Left to right: Wellesley Fudge Cake, Lane Cake and Burnt Leather Cake

When I look at a slice of cake, I see more than layers and frosting. I see history. Especially in America, the cake we bake tells us both about our past and the way we live today. Cake is synonymous with celebrations and happy times — always has been; always will be.

When I researched my latest cookbook, American Cake, part cookbook and part history book, I guide you chronologically through the story of cake. I researched cakes from all parts of our country. I learned how cake baking has been influenced by our first settlers, the arrival of immigrants and their new traditions, a multitude of inventions and new ingredients, the westward movement and other migrations, and unfortunate cultural occurrences such as war and the Depression that greatly affected how we cooked and baked.

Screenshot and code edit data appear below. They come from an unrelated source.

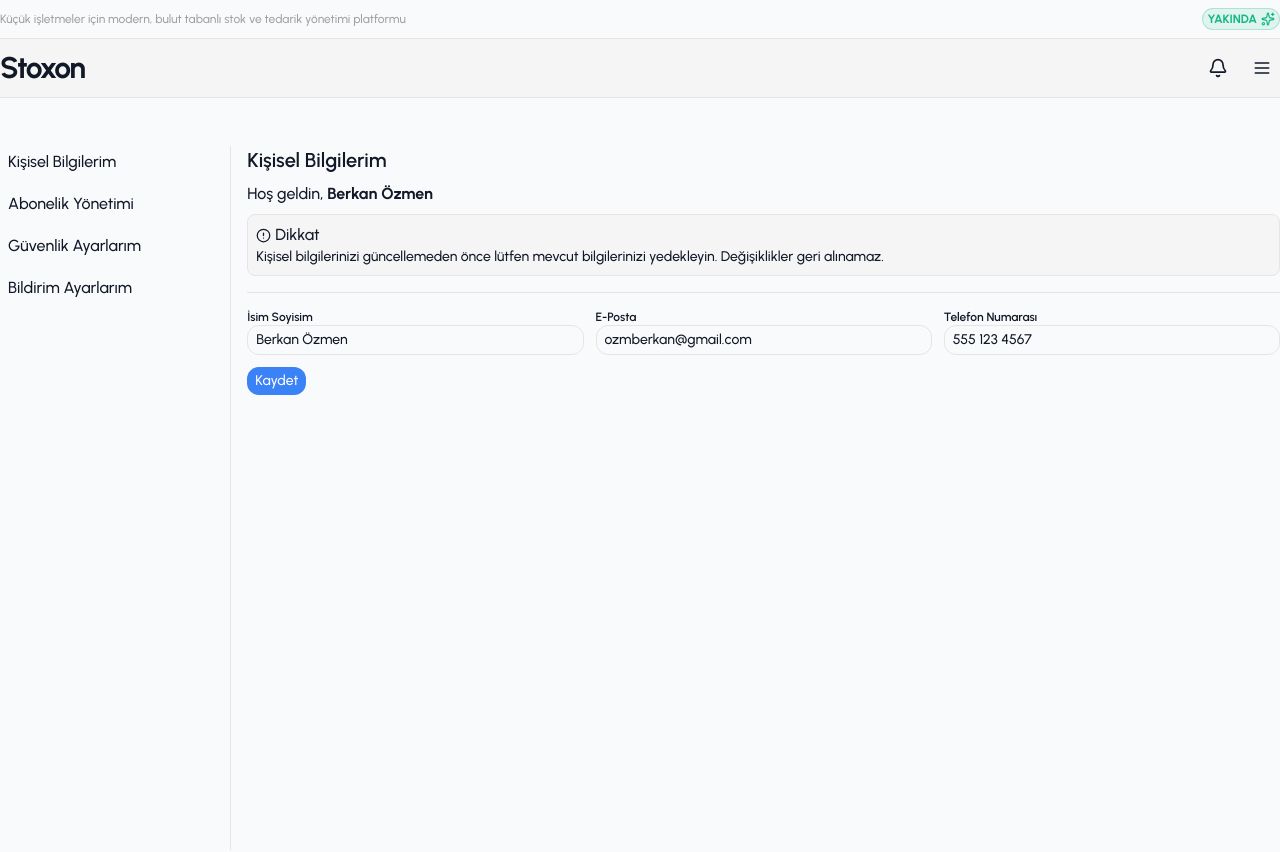
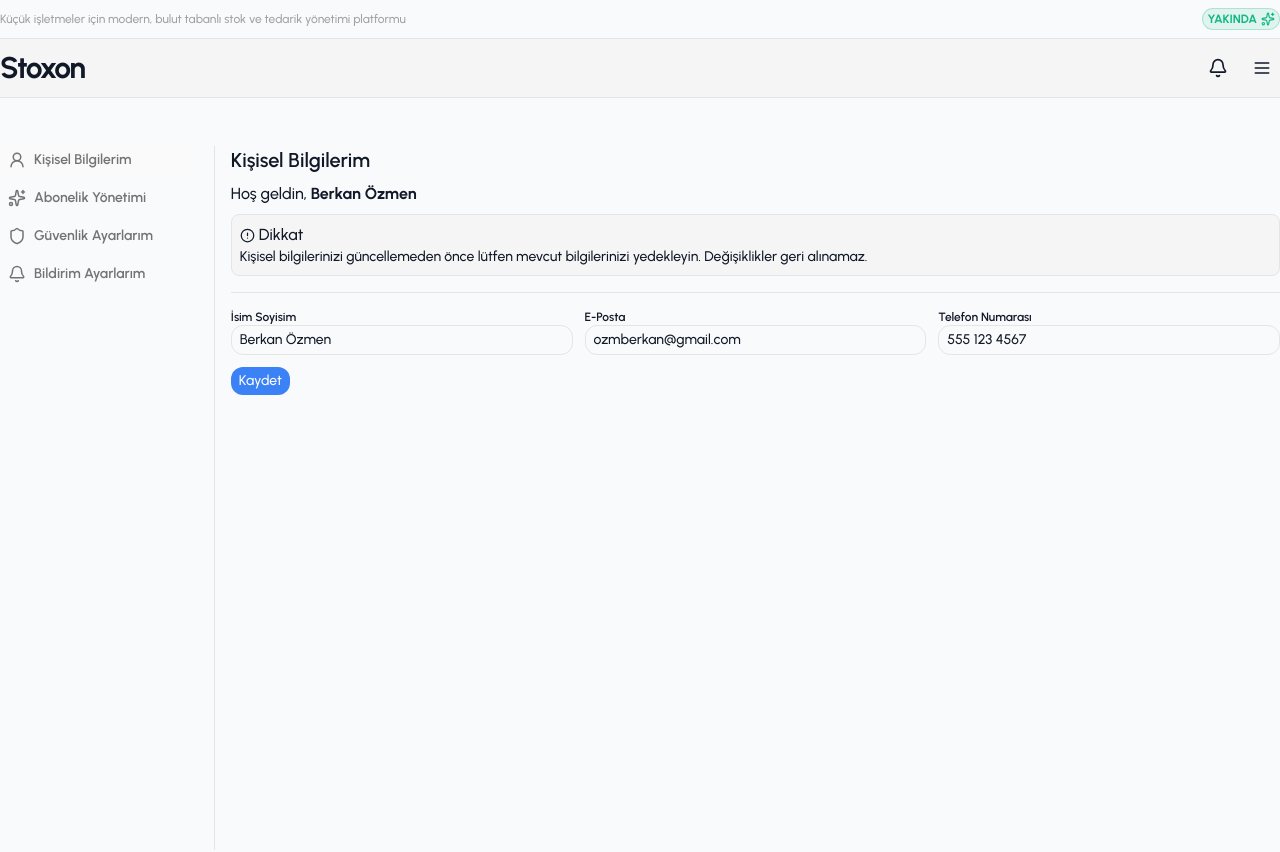
Before and after one commit to ozmberkan/stoxon, a React (Vite) app in the folder client/: page /profilim in a window 1280 px wide. Shown: the top 852 px of the page. Built offline with nearby package versions, Linux system fonts and the light colour scheme.

Commit message:
feat: Profil tab'leri ayarlandı. Optimizasyon çalışmaları sağlandı.

```diff
--- a/client/src/components/Navbar/Navbar.jsx
+++ b/client/src/components/Navbar/Navbar.jsx
@@ -19,9 +19,9 @@
   User2,
   Users,
 } from "lucide-react";
+import moment from "moment";
 import { Link } from "react-router-dom";
 import Logo from "../UI/Logo/Logo";
-import moment from "moment";
 
 const Navbar = () => {
   return (
@@ -53,7 +53,7 @@
               <PopoverPanel
                 anchor="bottom end"
                 transition
-                className="[--anchor-gap:4px] sm:[--anchor-gap:8px] flex flex-col outline-none border border-border transition duration-200 ease-out data-closed:scale-95 data-closed:opacity-0 bg-white shadow rounded-2xl p-2.5  w-64"
+                className="[--anchor-gap:4px] flex flex-col outline-none border border-border transition duration-200 ease-out data-closed:scale-95 data-closed:opacity-0 bg-white shadow rounded-2xl p-2.5  w-64"
               >
                 <h1 className="flex items-center gap-1 font-semibold text-sm">
                   <Bell size={14} />
@@ -87,7 +87,7 @@
                 modal={false}
                 anchor="bottom end"
                 transition
-                className="origin-top outline-none border border-border transition duration-200 ease-out data-closed:scale-95 data-closed:opacity-0 bg-white shadow rounded-2xl p-2 w-54"
+                className="[--anchor-gap:4px] outline-none border border-border transition duration-200 ease-out data-closed:scale-95 data-closed:opacity-0 bg-white shadow rounded-2xl p-2 w-54"
               >
                 <MenuItem>
                   <Link
--- /dev/null
+++ b/client/src/components/Profile/Tabs/InfoContent.jsx
@@ -0,0 +1,52 @@
+import { AlertCircle } from "lucide-react";
+import Alert from "~/components/UI/Alert/Alert";
+
+const InfoContent = () => {
+  return (
+    <div className="pl-2 flex flex-col gap-2 w-full">
+      <h1 className="font-semibold text-xl">Kişisel Bilgilerim</h1>
+      <div>
+        Hoş geldin, <span className="font-bold">Berkan Özmen</span>
+      </div>
+      <Alert
+        Icon={AlertCircle}
+        head={"Dikkat"}
+        content={
+          "Kişisel bilgilerinizi güncellemeden önce lütfen mevcut bilgilerinizi yedekleyin. Değişiklikler geri alınamaz."
+        }
+      />
+      <hr className="my-2 text-neutral-200" />
+      <form className="grid grid-cols-3 gap-3">
+        <div className="flex flex-col ">
+          <label className="text-xs font-semibold">İsim Soyisim</label>
+          <input
+            className="px-2 py-1 rounded-xl border border-border focus:outline-none transition-all duration-200 text-sm"
+            value={"Berkan Özmen"}
+          />
+        </div>
+        <div className="flex flex-col ">
+          <label className="text-xs font-semibold">E-Posta</label>
+          <input
+            className="px-2 py-1 rounded-xl border border-border focus:outline-none transition-all duration-200 text-sm"
+            value={"ozmberkan@gmail.com"}
+          />
+        </div>
+        <div className="flex flex-col ">
+          <label className="text-xs font-semibold">Telefon Numarası</label>
+          <input
+            className="px-2 py-1 rounded-xl border border-border focus:outline-none transition-all duration-200 text-sm"
+            value={"555 123 4567"}
+          />
+        </div>
+
+        <div className="col-span-3">
+          <button className="bg-primary text-sm px-2 py-1 rounded-xl text-white">
+            Kaydet
+          </button>
+        </div>
+      </form>
+    </div>
+  );
+};
+
+export default InfoContent;
--- /dev/null
+++ b/client/src/components/Profile/Tabs/NotificationContent.jsx
@@ -0,0 +1,20 @@
+import { Bell } from "lucide-react";
+import Alert from "~/components/UI/Alert/Alert";
+
+const NotificationContent = () => {
+  return (
+    <div className="pl-2 flex flex-col gap-2 w-full">
+      <h1 className="font-semibold text-xl">Bildirim Ayarları</h1>
+      <Alert
+        Icon={Bell}
+        head={"Merhaba"}
+        content={
+          "Bildirimlerden rahatsız mı oldunuz ? Bu sekmeden bildirimleri kapatabilirsiniz."
+        }
+      />
+      <hr className="my-2 text-neutral-200" />
+    </div>
+  );
+};
+
+export default NotificationContent;
--- /dev/null
+++ b/client/src/components/Profile/Tabs/ProContent.jsx
@@ -0,0 +1,20 @@
+import { Stars } from "lucide-react";
+import Alert from "~/components/UI/Alert/Alert";
+
+const ProContent = () => {
+  return (
+    <div className="pl-2 flex flex-col gap-2 w-full">
+      <h1 className="font-semibold text-xl">Abonelik Yönetimi</h1>
+      <Alert
+        Icon={Stars}
+        head={"Merhaba"}
+        content={
+          "Pro aboneliğiniz aktif değil, Abonelik satın alarak tüm özelliklerimize erişebilirsiniz."
+        }
+      />
+      <hr className="my-2 text-neutral-200" />
+    </div>
+  );
+};
+
+export default ProContent;
--- /dev/null
+++ b/client/src/components/Profile/Tabs/SecurityContent.jsx
@@ -0,0 +1,20 @@
+import { Shield } from "lucide-react";
+import Alert from "~/components/UI/Alert/Alert";
+
+const SecurityContent = () => {
+  return (
+    <div className="pl-2 flex flex-col gap-2 w-full">
+      <h1 className="font-semibold text-xl">Güvenlik Ayarları</h1>
+      <Alert
+        Icon={Shield}
+        head={"Dikkat"}
+        content={
+          "Güvenlik ayarlarınızı güncellemeden önce lütfen mevcut bilgilerinizi yedekleyin. Değişiklikler geri alınamaz."
+        }
+      />
+      <hr className="my-2 text-neutral-200" />
+    </div>
+  );
+};
+
+export default SecurityContent;
--- a/client/src/pages/Home.jsx
+++ b/client/src/pages/Home.jsx
@@ -1,4 +1,3 @@
-import React from "react";
 import Shape1 from "../assets/svg/shape1.svg";
 
 const Home = () => {
--- a/client/src/pages/Profile/Profile.jsx
+++ b/client/src/pages/Profile/Profile.jsx
@@ -1,80 +1,75 @@
-import { AlertCircle } from "lucide-react";
-import Alert from "~/components/UI/Alert/Alert";
+import { Bell, Shield, Stars, User2 } from "lucide-react";
+import { useState } from "react";
+import InfoContent from "~/components/Profile/Tabs/InfoContent";
+import NotificationContent from "~/components/Profile/Tabs/NotificationContent";
+import ProContent from "~/components/Profile/Tabs/ProContent";
+import SecurityContent from "~/components/Profile/Tabs/SecurityContent";
 
 const Profile = () => {
+  const defaultTab = "info";
+  const [tab, setTab] = useState(defaultTab);
+
   return (
     <div className="min-h-svh flex container mx-auto py-12 ">
-      <div className="w-70 flex flex-col gap-1 mr-2 pr-5 border-r border-border">
+      <div className="w-64 flex flex-col gap-1 mr-2 pr-5 border-r border-border">
         <nav className="w-full ">
           <ul className="flex flex-col gap-1.5 w-full ">
-            <li className="mb-1 w-full hover:bg-neutral-100 px-2 py-1 rounded-xl">
-              <a href="#faq" className="text-text  w-full">
-                Kişisel Bilgilerim
-              </a>
-            </li>
-            <li className="mb-1 w-full hover:bg-neutral-100 px-2 py-1 rounded-xl">
-              <a href="#faq" className="text-text  w-full">
-                Abonelik Yönetimi
-              </a>
-            </li>
-            <li className="mb-1 w-full hover:bg-neutral-100 px-2 py-1 rounded-xl">
-              <a href="#faq" className="text-text  w-full">
-                Güvenlik Ayarlarım
-              </a>
-            </li>
-            <li className="mb-1 w-full hover:bg-neutral-100 px-2 py-1 rounded-xl">
-              <a href="#faq" className="text-text  w-full">
-                Bildirim Ayarlarım
-              </a>
-            </li>
+            {profileTabs.map((item) => (
+              <li
+                key={item.id}
+                className={`mb-1 w-full hover:bg-neutral-100 px-2 py-1 rounded ${
+                  tab === item.key ? "bg-neutral-50" : ""
+                }`}
+              >
+                <button
+                  onClick={() => setTab(item.key)}
+                  className="text-neutral-500 hover:text-text transition-all duration-200 text-sm font-semibold w-full flex items-center gap-2"
+                >
+                  <item.icon size={18} />
+                  {item.name}
+                </button>
+              </li>
+            ))}
           </ul>
         </nav>
       </div>
-      <div className="pl-2 flex flex-col gap-2 w-full">
-        <h1 className="font-semibold text-xl">Kişisel Bilgilerim</h1>
-        <div>
-          Hoş geldin, <span className="font-bold">Berkan Özmen</span>
-        </div>
-        <Alert
-          Icon={AlertCircle}
-          head={"Dikkat"}
-          content={
-            "Kişisel bilgilerinizi güncellemeden önce lütfen mevcut bilgilerinizi yedekleyin. Değişiklikler geri alınamaz."
-          }
-        />
-        <hr className="my-2 text-neutral-200" />
-        <form className="grid grid-cols-3 gap-3">
-          <div className="flex flex-col ">
-            <label className="text-xs font-semibold">İsim Soyisim</label>
-            <input
-              className="px-2 py-1 rounded-xl border border-border focus:outline-none transition-all duration-200 text-sm"
-              value={"Berkan Özmen"}
-            />
-          </div>
-          <div className="flex flex-col ">
-            <label className="text-xs font-semibold">E-Posta</label>
-            <input
-              className="px-2 py-1 rounded-xl border border-border focus:outline-none transition-all duration-200 text-sm"
-              value={"ozmberkan@gmail.com"}
-            />
-          </div>
-          <div className="flex flex-col ">
-            <label className="text-xs font-semibold">Telefon Numarası</label>
-            <input
-              className="px-2 py-1 rounded-xl border border-border focus:outline-none transition-all duration-200 text-sm"
-              value={"555 123 4567"}
-            />
-          </div>
-
-          <div className="col-span-3">
-            <button className="bg-primary text-sm px-2 py-1 rounded-xl text-white">
-              Kaydet
-            </button>
-          </div>
-        </form>
-      </div>
+      {tab === "info" && <InfoContent />}
+      {tab === "pro" && <ProContent />}
+      {tab === "security" && <SecurityContent />}
+      {tab === "notification" && <NotificationContent />}
     </div>
   );
 };
 
 export default Profile;
+
+export const profileTabs = [
+  {
+    id: 1,
+    name: "Kişisel Bilgilerim",
+    key: "info",
+    component: InfoContent,
+    icon: User2,
+  },
+  {
+    id: 2,
+    name: "Abonelik Yönetimi",
+    key: "pro",
+    component: ProContent,
+    icon: Stars,
+  },
+  {
+    id: 3,
+    name: "Güvenlik Ayarlarım",
+    key: "security",
+    component: SecurityContent,
+    icon: Shield,
+  },
+  {
+    id: 4,
+    name: "Bildirim Ayarlarım",
+    key: "notification",
+    component: NotificationContent,
+    icon: Bell,
+  },
+];
```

But as a lifelong Southerner, I found the stories behind the legendary jam, Lane and pound cake to be especially dear. So for this holiday season, I’d like to share three recipes from American Cake that are not only favorites of mine but ones you might be familiar with as well. And if you are not, then you are in for a treat! These great Southern cakes are timeless confections, come from different times in our history, and they remain an important part of our American cake story. Enjoy!

3 Quintessentially Southern Cakes

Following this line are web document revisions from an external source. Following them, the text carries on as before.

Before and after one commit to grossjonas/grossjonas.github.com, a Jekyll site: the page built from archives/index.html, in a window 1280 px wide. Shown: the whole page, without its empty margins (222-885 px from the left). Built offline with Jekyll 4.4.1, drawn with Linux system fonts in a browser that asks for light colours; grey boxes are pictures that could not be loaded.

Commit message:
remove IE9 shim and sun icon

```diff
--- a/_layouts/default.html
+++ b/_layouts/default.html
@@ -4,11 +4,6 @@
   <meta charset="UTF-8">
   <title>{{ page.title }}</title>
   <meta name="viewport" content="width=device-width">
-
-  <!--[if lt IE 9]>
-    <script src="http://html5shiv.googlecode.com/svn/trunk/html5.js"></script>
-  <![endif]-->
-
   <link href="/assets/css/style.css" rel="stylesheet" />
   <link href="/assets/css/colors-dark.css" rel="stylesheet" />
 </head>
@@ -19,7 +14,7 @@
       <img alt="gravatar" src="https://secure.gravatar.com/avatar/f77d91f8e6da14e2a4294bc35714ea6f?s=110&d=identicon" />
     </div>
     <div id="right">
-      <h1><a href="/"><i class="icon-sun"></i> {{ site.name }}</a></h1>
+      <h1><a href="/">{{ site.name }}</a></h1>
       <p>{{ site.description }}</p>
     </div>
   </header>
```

1. Granny Kellett’s Jam Cake

Jam cake is an old American cake, one brought to our country by German settlers who made jam from the wild blackberries that grew in Ohio and really much of the eastern United States. At Christmas, it was a tradition to fold this hand-crafted jam into a spice cake. As the settlers relocated into other parts of the South — Kentucky, Tennessee, Alabama, Georgia and the Carolinas — they brought this cake with them. Somewhere along the way, this cake met caramel icing, and once that happened, well, the German jam cake became uniquely American. My jam cake story in the book revolves around a post-Civil War recipe and how that cake became a family’s Christmas tradition for more than 100 years.

Today, jam cake is as relevant as it was yesterday. The crumb is dense and moist, the spices are fragrant and festive, and the cake is versatile enough to include either blackberry jam or black raspberry, whatever you have on hand. Bake it in layers or in a 13-by-9-inch pan for easy cutting into squares. Anyway you slice it, jam cake is packed with heritage and celebration.

Granny Kellet's Jam Cake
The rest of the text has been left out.